## Information shown
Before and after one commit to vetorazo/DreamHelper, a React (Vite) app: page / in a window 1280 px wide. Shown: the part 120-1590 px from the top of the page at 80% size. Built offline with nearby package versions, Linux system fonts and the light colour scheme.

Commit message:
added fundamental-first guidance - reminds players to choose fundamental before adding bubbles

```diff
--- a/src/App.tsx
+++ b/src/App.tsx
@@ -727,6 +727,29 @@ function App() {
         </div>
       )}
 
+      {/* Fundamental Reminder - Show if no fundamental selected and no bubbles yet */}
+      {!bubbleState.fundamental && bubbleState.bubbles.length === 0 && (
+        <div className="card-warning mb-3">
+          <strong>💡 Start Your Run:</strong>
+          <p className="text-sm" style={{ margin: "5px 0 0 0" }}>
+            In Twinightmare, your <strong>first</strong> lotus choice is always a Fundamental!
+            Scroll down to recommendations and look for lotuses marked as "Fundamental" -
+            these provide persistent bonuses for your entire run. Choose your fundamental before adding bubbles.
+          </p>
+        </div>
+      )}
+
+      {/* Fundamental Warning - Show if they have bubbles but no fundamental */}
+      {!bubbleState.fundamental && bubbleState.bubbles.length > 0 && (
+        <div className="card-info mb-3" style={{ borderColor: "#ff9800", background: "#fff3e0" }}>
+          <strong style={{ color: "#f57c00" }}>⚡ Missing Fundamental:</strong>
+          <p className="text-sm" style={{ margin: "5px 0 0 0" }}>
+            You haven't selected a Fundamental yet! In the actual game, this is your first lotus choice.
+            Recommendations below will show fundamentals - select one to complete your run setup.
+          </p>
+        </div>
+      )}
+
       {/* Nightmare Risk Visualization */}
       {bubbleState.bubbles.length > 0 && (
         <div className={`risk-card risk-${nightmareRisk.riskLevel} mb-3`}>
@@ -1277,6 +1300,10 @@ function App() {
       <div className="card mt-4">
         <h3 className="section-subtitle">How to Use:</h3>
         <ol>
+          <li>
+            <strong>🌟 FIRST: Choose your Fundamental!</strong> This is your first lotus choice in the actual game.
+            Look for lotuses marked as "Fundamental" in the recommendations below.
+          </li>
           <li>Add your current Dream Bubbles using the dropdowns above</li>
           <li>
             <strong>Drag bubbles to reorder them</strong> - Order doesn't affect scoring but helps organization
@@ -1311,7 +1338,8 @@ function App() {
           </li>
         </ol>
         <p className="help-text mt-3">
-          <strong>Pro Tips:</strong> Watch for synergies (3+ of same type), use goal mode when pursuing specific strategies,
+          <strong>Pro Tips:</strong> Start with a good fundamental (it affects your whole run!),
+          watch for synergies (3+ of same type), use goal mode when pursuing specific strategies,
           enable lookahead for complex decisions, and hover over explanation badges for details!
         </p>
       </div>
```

## How to complete this task
Having read the material, return all of it word for word.

## Task answer
Before and after one commit to vetorazo/DreamHelper, a React (Vite) app: page / in a window 1280 px wide. Shown: the part 120-1590 px from the top of the page at 80% size. Built offline with nearby package versions, Linux system fonts and the light colour scheme.

Commit message:
added fundamental-first guidance - reminds players to choose fundamental before adding bubbles

```diff
--- a/src/App.tsx
+++ b/src/App.tsx
@@ -727,6 +727,29 @@ function App() {
         </div>
       )}
 
+      {/* Fundamental Reminder - Show if no fundamental selected and no bubbles yet */}
+      {!bubbleState.fundamental && bubbleState.bubbles.length === 0 && (
+        <div className="card-warning mb-3">
+          <strong>💡 Start Your Run:</strong>
+          <p className="text-sm" style={{ margin: "5px 0 0 0" }}>
+            In Twinightmare, your <strong>first</strong> lotus choice is always a Fundamental!
+            Scroll down to recommendations and look for lotuses marked as "Fundamental" -
+            these provide persistent bonuses for your entire run. Choose your fundamental before adding bubbles.
+          </p>
+        </div>
+      )}
+
+      {/* Fundamental Warning - Show if they have bubbles but no fundamental */}
+      {!bubbleState.fundamental && bubbleState.bubbles.length > 0 && (
+        <div className="card-info mb-3" style={{ borderColor: "#ff9800", background: "#fff3e0" }}>
+          <strong style={{ color: "#f57c00" }}>⚡ Missing Fundamental:</strong>
+          <p className="text-sm" style={{ margin: "5px 0 0 0" }}>
+            You haven't selected a Fundamental yet! In the actual game, this is your first lotus choice.
+            Recommendations below will show fundamentals - select one to complete your run setup.
+          </p>
+        </div>
+      )}
+
       {/* Nightmare Risk Visualization */}
       {bubbleState.bubbles.length > 0 && (
         <div className={`risk-card risk-${nightmareRisk.riskLevel} mb-3`}>
@@ -1277,6 +1300,10 @@ function App() {
       <div className="card mt-4">
         <h3 className="section-subtitle">How to Use:</h3>
         <ol>
+          <li>
+            <strong>🌟 FIRST: Choose your Fundamental!</strong> This is your first lotus choice in the actual game.
+            Look for lotuses marked as "Fundamental" in the recommendations below.
+          </li>
           <li>Add your current Dream Bubbles using the dropdowns above</li>
           <li>
             <strong>Drag bubbles to reorder them</strong> - Order doesn't affect scoring but helps organization
@@ -1311,7 +1338,8 @@ function App() {
           </li>
         </ol>
         <p className="help-text mt-3">
-          <strong>Pro Tips:</strong> Watch for synergies (3+ of same type), use goal mode when pursuing specific strategies,
+          <strong>Pro Tips:</strong> Start with a good fundamental (it affects your whole run!),
+          watch for synergies (3+ of same type), use goal mode when pursuing specific strategies,
           enable lookahead for complex decisions, and hover over explanation badges for details!
         </p>
       </div>
```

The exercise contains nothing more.